***** Provided information

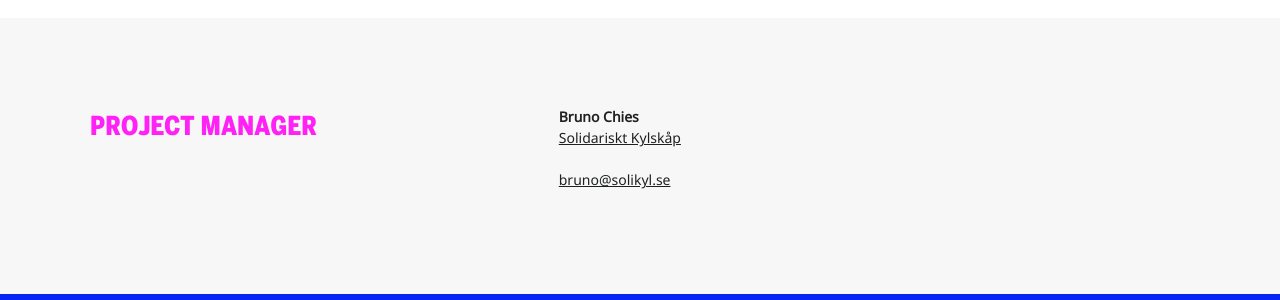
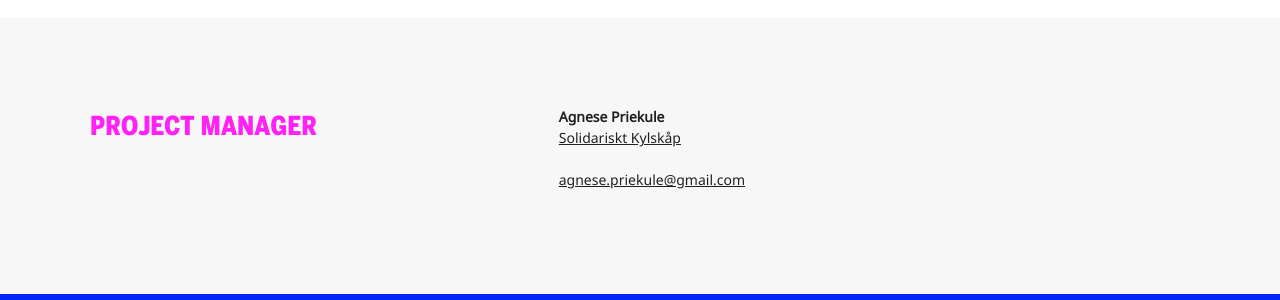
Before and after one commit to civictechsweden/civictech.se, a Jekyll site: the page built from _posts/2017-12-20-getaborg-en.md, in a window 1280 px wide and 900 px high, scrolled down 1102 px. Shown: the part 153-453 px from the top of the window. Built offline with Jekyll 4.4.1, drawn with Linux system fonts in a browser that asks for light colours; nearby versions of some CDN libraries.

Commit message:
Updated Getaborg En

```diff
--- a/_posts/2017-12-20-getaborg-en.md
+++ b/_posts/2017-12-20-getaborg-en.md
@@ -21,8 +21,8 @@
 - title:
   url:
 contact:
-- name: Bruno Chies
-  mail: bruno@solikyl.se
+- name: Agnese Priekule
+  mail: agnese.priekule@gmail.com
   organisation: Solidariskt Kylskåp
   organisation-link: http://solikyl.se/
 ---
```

**********
***** Provided information

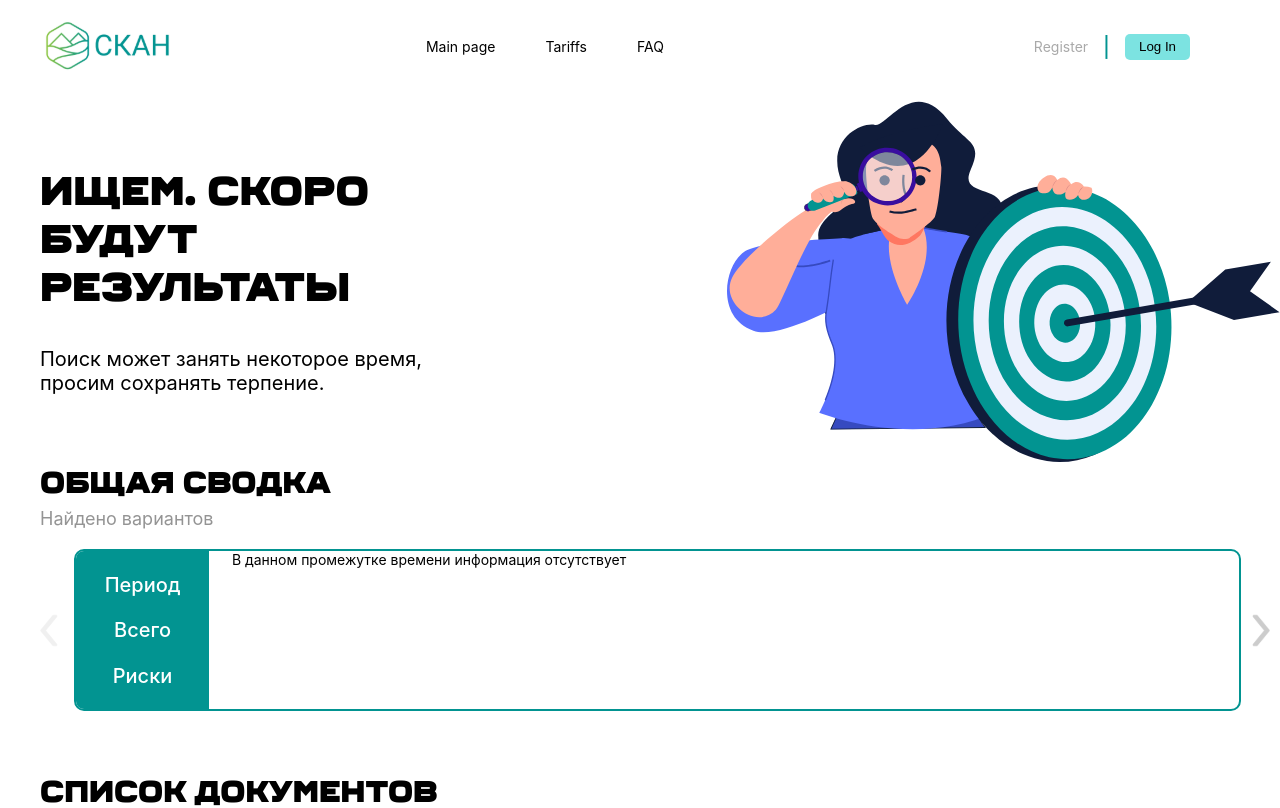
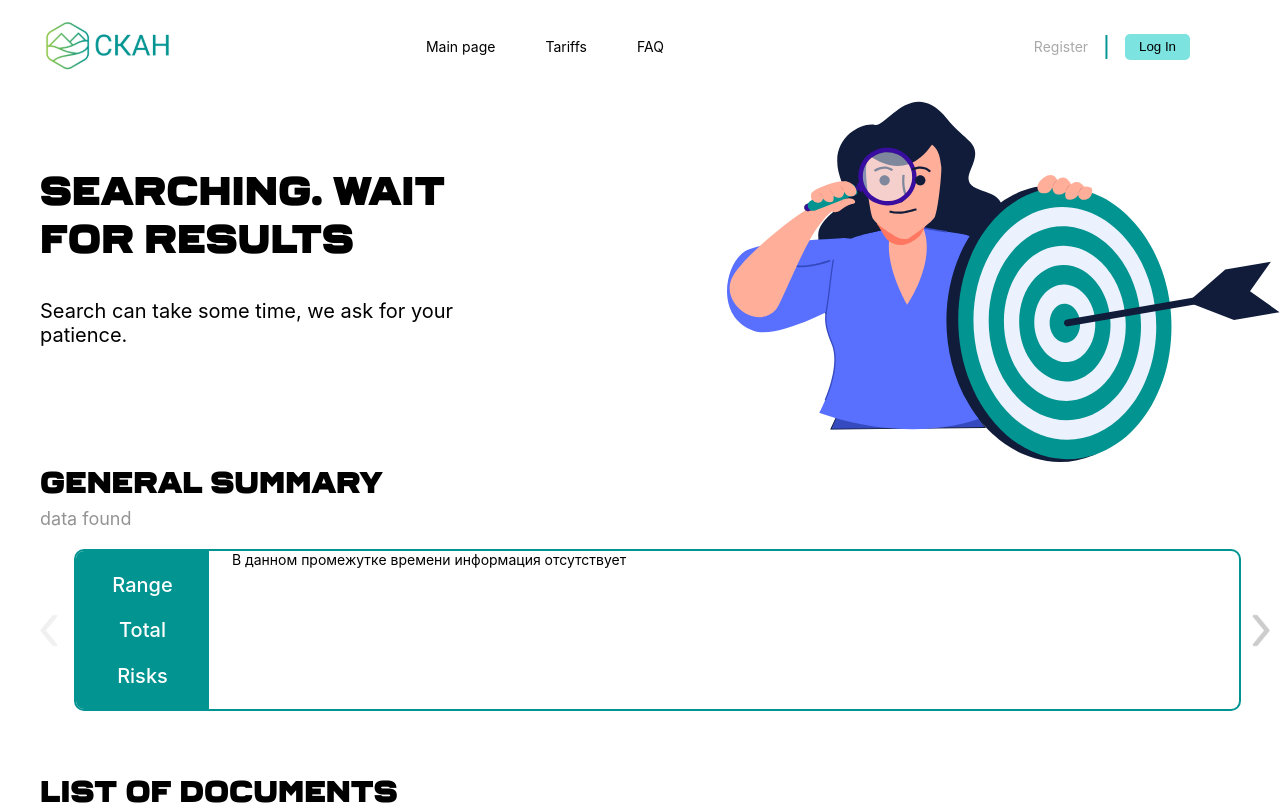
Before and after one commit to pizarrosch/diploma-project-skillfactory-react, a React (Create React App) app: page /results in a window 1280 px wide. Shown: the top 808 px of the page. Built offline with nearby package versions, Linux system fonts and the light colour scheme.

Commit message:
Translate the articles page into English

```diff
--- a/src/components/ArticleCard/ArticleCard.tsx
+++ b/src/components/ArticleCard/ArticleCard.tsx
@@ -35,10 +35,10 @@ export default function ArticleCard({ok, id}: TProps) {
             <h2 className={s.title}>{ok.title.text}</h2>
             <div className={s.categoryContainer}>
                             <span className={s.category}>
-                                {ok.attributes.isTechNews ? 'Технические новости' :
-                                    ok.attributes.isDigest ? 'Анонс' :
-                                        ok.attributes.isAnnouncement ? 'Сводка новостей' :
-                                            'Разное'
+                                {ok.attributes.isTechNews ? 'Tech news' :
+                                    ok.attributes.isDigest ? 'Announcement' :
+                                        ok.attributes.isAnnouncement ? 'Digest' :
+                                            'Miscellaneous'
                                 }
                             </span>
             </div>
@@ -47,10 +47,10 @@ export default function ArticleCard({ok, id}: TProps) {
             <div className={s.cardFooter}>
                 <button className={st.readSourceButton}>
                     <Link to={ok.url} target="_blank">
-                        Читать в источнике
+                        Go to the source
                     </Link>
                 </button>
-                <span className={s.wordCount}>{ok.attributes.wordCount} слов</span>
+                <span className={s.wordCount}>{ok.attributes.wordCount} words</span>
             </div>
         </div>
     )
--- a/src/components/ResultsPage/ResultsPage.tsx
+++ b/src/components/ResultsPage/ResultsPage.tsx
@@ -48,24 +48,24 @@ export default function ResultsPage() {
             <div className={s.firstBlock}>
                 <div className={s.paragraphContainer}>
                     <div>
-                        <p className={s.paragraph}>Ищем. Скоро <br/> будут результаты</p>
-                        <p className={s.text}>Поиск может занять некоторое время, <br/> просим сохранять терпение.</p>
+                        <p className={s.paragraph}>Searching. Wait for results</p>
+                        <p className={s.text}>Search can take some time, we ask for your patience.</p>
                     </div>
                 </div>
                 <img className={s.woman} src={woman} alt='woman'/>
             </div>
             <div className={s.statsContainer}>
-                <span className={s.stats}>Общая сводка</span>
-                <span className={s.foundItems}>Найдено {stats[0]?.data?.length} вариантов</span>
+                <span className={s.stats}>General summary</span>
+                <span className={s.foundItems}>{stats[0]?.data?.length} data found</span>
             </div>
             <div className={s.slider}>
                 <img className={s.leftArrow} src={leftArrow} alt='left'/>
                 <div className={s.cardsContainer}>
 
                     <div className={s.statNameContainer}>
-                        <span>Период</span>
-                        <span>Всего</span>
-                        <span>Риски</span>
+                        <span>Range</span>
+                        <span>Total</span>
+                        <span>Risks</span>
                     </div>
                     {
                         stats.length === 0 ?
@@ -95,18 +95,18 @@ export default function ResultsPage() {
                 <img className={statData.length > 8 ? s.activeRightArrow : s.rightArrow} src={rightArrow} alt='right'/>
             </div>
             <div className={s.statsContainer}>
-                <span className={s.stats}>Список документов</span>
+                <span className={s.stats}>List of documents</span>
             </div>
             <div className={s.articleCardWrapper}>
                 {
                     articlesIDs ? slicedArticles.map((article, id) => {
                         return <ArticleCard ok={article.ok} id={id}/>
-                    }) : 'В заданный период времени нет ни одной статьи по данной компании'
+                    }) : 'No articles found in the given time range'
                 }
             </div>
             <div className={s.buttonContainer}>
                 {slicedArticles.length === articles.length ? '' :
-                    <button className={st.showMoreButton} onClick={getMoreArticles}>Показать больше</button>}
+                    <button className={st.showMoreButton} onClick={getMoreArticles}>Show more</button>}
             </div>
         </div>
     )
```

**********

**Task instructions:**
Look over the listing above and copy each line that contains "attributes".

**Written response:**
-                                {ok.attributes.isTechNews ? 'Технические новости' :
-                                    ok.attributes.isDigest ? 'Анонс' :
-                                        ok.attributes.isAnnouncement ? 'Сводка новостей' :
+                                {ok.attributes.isTechNews ? 'Tech news' :
+                                    ok.attributes.isDigest ? 'Announcement' :
+                                        ok.attributes.isAnnouncement ? 'Digest' :
-                <span className={s.wordCount}>{ok.attributes.wordCount} слов</span>
+                <span className={s.wordCount}>{ok.attributes.wordCount} words</span>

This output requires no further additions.